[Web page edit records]
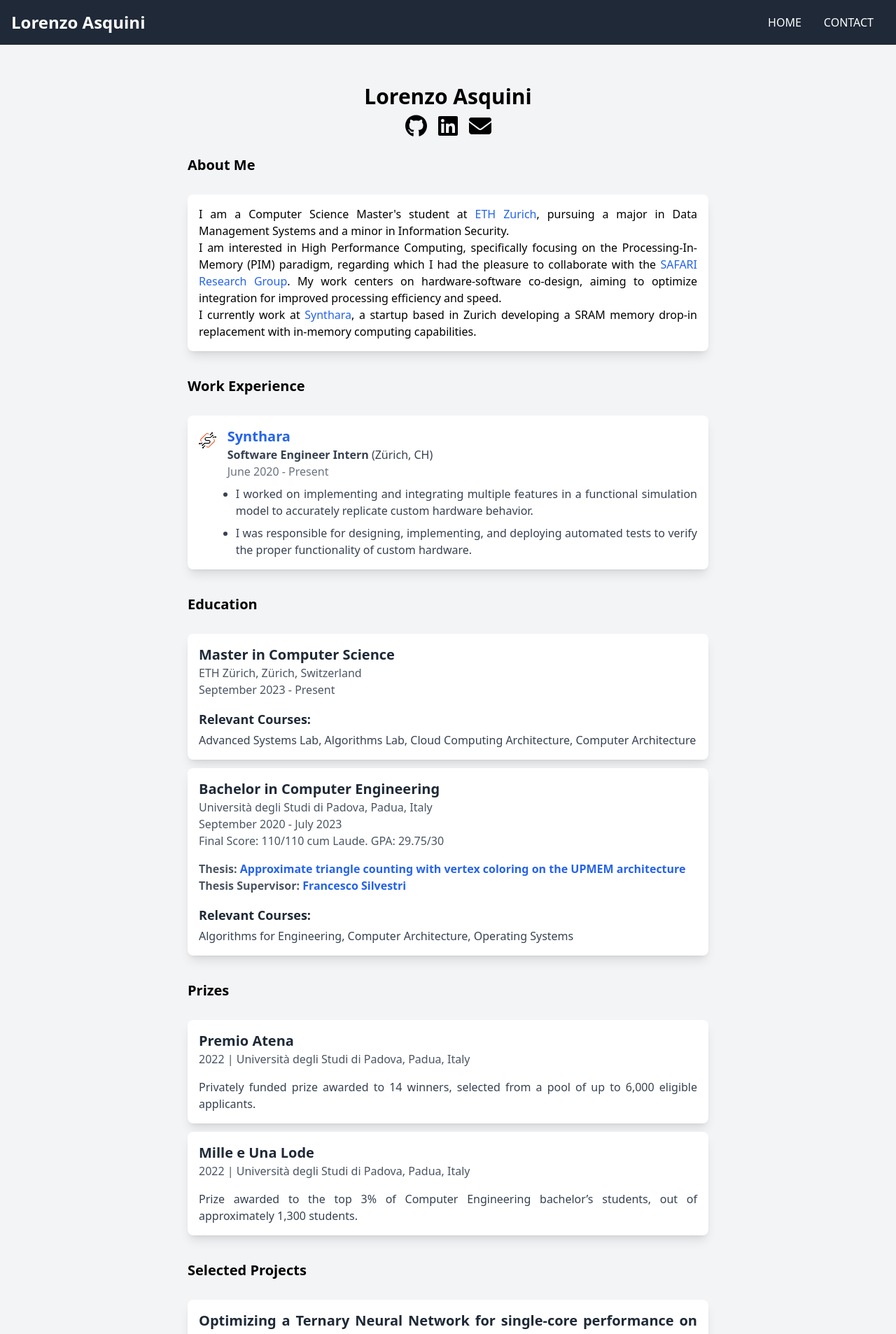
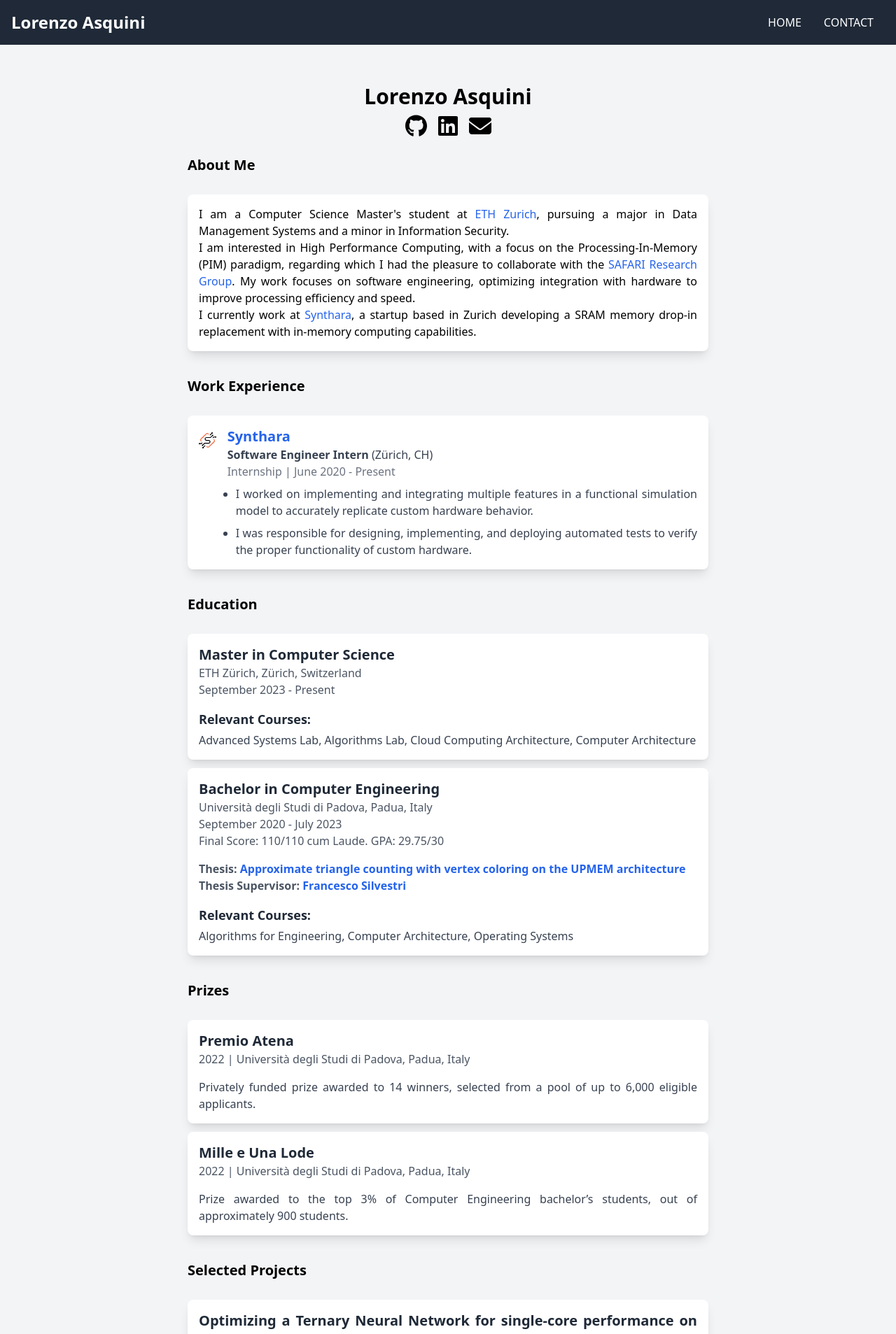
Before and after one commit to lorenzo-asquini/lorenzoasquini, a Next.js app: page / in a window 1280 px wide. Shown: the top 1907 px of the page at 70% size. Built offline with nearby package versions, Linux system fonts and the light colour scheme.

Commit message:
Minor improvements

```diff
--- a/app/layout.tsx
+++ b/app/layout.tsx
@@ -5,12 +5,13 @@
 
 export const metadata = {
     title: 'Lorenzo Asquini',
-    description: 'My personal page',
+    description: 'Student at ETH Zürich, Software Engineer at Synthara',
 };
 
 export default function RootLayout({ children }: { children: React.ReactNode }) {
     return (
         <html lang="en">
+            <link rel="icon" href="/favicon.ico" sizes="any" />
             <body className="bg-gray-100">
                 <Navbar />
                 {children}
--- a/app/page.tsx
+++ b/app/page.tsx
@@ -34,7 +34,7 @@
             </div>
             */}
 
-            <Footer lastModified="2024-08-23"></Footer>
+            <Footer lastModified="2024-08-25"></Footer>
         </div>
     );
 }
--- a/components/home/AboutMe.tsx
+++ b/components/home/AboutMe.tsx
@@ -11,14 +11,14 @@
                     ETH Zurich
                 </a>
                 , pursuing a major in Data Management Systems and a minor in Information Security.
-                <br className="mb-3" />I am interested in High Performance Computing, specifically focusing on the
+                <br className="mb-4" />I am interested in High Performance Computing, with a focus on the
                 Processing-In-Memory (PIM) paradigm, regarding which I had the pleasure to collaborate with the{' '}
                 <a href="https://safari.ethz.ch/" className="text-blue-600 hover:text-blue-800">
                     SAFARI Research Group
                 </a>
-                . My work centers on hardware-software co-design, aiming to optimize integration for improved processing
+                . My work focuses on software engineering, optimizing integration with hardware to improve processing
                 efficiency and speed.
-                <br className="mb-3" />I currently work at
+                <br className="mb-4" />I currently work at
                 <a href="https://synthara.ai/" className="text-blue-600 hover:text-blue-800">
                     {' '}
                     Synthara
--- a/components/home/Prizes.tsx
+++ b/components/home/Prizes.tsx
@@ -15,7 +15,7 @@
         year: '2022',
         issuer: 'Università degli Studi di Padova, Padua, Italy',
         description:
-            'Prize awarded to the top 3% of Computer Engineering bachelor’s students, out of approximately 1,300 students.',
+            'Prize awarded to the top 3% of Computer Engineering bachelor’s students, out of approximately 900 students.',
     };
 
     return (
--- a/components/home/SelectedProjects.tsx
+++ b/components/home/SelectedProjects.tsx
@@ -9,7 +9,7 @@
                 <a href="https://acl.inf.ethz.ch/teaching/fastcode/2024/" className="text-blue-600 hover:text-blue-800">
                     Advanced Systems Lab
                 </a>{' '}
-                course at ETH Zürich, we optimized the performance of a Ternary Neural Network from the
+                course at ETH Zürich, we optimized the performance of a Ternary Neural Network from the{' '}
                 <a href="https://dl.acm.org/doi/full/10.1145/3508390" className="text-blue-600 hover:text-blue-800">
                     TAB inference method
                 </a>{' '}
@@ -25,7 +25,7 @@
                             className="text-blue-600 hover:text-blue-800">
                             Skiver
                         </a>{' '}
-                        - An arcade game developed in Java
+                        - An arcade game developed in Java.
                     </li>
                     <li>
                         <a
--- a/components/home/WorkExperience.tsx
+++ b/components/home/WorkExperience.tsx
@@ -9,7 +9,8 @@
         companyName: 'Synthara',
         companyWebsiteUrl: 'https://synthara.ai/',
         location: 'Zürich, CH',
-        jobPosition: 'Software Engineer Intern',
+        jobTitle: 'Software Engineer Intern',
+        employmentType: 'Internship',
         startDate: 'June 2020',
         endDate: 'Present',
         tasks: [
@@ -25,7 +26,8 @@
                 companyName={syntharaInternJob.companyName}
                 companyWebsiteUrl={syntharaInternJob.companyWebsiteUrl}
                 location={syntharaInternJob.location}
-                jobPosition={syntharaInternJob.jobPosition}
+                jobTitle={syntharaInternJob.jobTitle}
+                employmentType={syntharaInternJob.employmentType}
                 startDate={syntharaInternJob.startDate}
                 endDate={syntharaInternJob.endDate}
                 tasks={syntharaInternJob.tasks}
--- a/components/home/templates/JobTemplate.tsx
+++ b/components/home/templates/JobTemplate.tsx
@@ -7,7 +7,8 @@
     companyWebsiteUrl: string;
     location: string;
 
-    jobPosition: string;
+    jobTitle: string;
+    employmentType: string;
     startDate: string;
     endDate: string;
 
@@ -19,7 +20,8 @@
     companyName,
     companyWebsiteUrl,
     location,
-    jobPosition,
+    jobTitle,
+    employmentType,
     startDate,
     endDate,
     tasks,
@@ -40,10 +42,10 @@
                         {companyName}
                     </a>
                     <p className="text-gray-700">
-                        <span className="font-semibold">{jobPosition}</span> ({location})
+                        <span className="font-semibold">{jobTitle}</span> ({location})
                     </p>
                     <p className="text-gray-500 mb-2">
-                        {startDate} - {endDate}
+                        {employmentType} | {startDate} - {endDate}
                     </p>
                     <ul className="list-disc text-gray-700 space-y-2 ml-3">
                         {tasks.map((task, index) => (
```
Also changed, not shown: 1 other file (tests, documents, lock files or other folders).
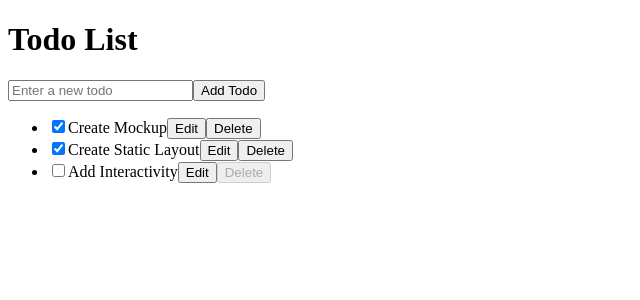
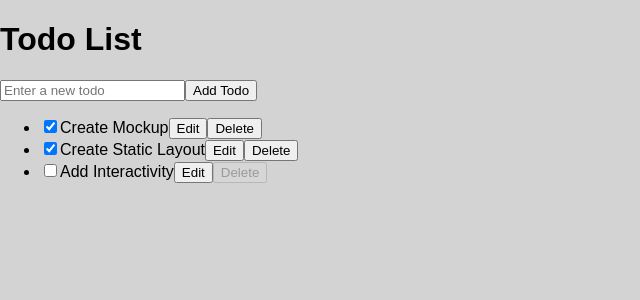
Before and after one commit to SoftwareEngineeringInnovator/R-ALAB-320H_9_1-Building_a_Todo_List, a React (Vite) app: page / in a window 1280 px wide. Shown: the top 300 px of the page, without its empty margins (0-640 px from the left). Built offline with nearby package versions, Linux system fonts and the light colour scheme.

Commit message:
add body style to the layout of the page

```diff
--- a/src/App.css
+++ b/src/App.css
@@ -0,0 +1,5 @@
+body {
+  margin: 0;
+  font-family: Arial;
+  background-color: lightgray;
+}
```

**What to do**
Each line of the data that holds "students" should be copied.

**Response to the exercise**
-            'Prize awarded to the top 3% of Computer Engineering bachelor’s students, out of approximately 1,300 students.',
+            'Prize awarded to the top 3% of Computer Engineering bachelor’s students, out of approximately 900 students.',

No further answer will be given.